__Items listed in a dataset__

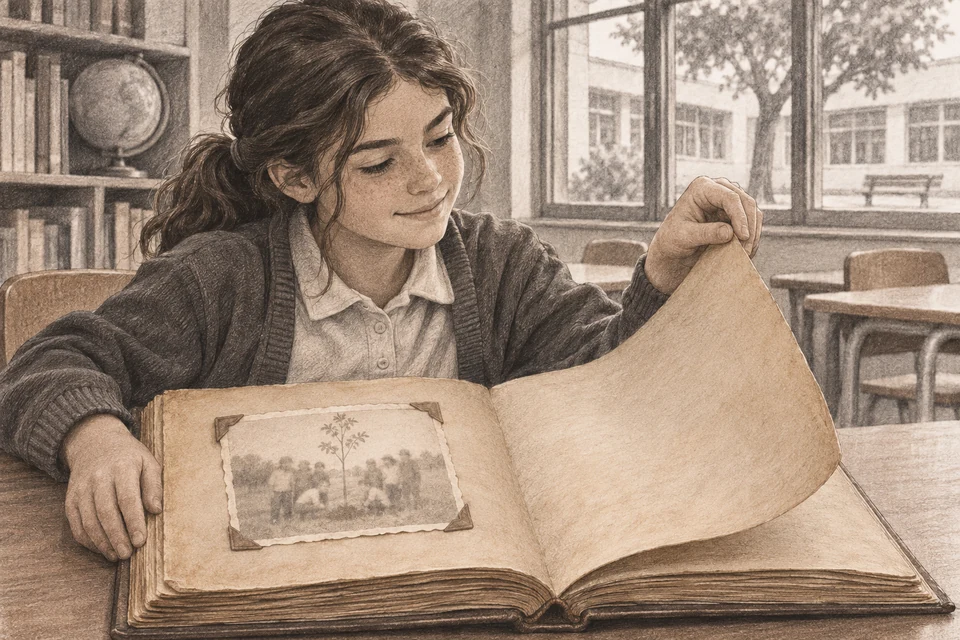
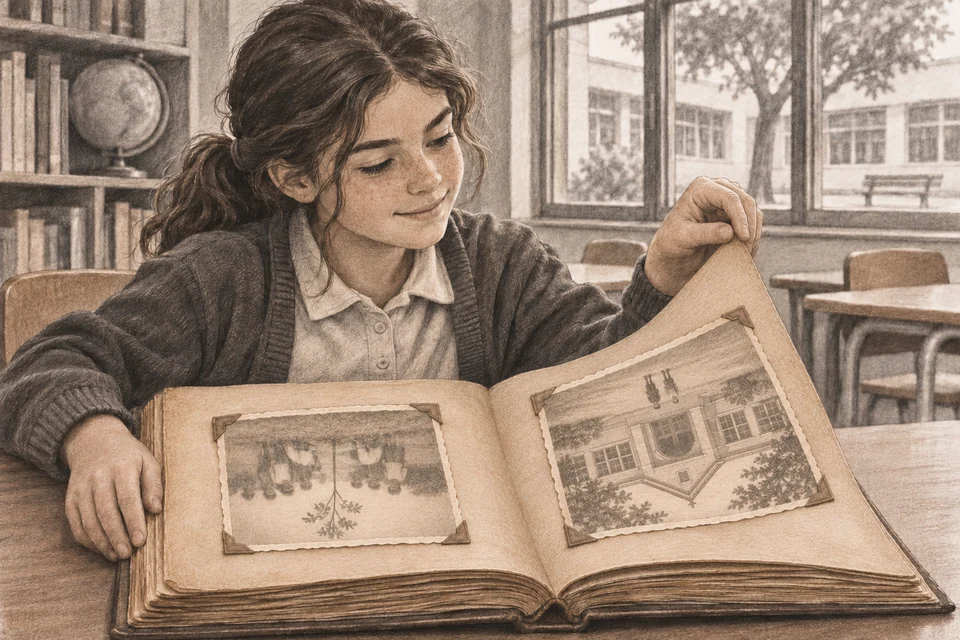
Orient the album photographs toward Nora in L073

diff --git a/data/readings-6-es.js b/data/readings-6-es.js
@@ -941,7 +941,7 @@ export const readings6Es = [
         "src": "assets/readings/l073-la-ultima-foto-del-album.webp",
         "width": 960,
         "height": 640,
-        "alt": "Nora mira una fotografía antigua de la escuela en la última página de un álbum.",
+        "alt": "Nora levanta una página de un álbum. Hay dos fotografías antiguas orientadas hacia ella: un grupo junto a un árbol joven y la entrada de la escuela.",
         "afterParagraph": 1
       }
     ],

diff --git a/assets/readings/L073-illustracio.md b/assets/readings/L073-illustracio.md
@@ -2,6 +2,8 @@
 
 Imatge `l073-la-ultima-foto-del-album.webp`, generada amb el generador integrat i optimitzada per al catàleg.
 
+La revisió mostra una fotografia a cada pàgina oberta. Les dues fotos són del dret des del punt de vista de la Nora.
+
 ```text
 Original wide 3:2 editorial illustration for a Spanish primary-school reading worksheet. A sixth-grade pupil turns the last page of a big archival photo album in her school. A small faded photograph shows an indistinct group by a newly planted young tree; no identifying faces or writing in the photo. Rich muted graphite and warm brown paper illustration. Clear grayscale reproduction on a school printer. No captions, readable text, logos, border, or collage layout.
 ```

__Assigned task__
Now reproduce all of the entries precisely, with no pictures in the copy.

__Task output__
Orient the album photographs toward Nora in L073

diff --git a/data/readings-6-es.js b/data/readings-6-es.js
@@ -941,7 +941,7 @@ export const readings6Es = [
         "src": "assets/readings/l073-la-ultima-foto-del-album.webp",
         "width": 960,
         "height": 640,
-        "alt": "Nora mira una fotografía antigua de la escuela en la última página de un álbum.",
+        "alt": "Nora levanta una página de un álbum. Hay dos fotografías antiguas orientadas hacia ella: un grupo junto a un árbol joven y la entrada de la escuela.",
         "afterParagraph": 1
       }
     ],

diff --git a/assets/readings/L073-illustracio.md b/assets/readings/L073-illustracio.md
@@ -2,6 +2,8 @@
 
 Imatge `l073-la-ultima-foto-del-album.webp`, generada amb el generador integrat i optimitzada per al catàleg.
 
+La revisió mostra una fotografia a cada pàgina oberta. Les dues fotos són del dret des del punt de vista de la Nora.
+
 ```text
 Original wide 3:2 editorial illustration for a Spanish primary-school reading worksheet. A sixth-grade pupil turns the last page of a big archival photo album in her school. A small faded photograph shows an indistinct group by a newly planted young tree; no identifying faces or writing in the photo. Rich muted graphite and warm brown paper illustration. Clear grayscale reproduction on a school printer. No captions, readable text, logos, border, or collage layout.
 ```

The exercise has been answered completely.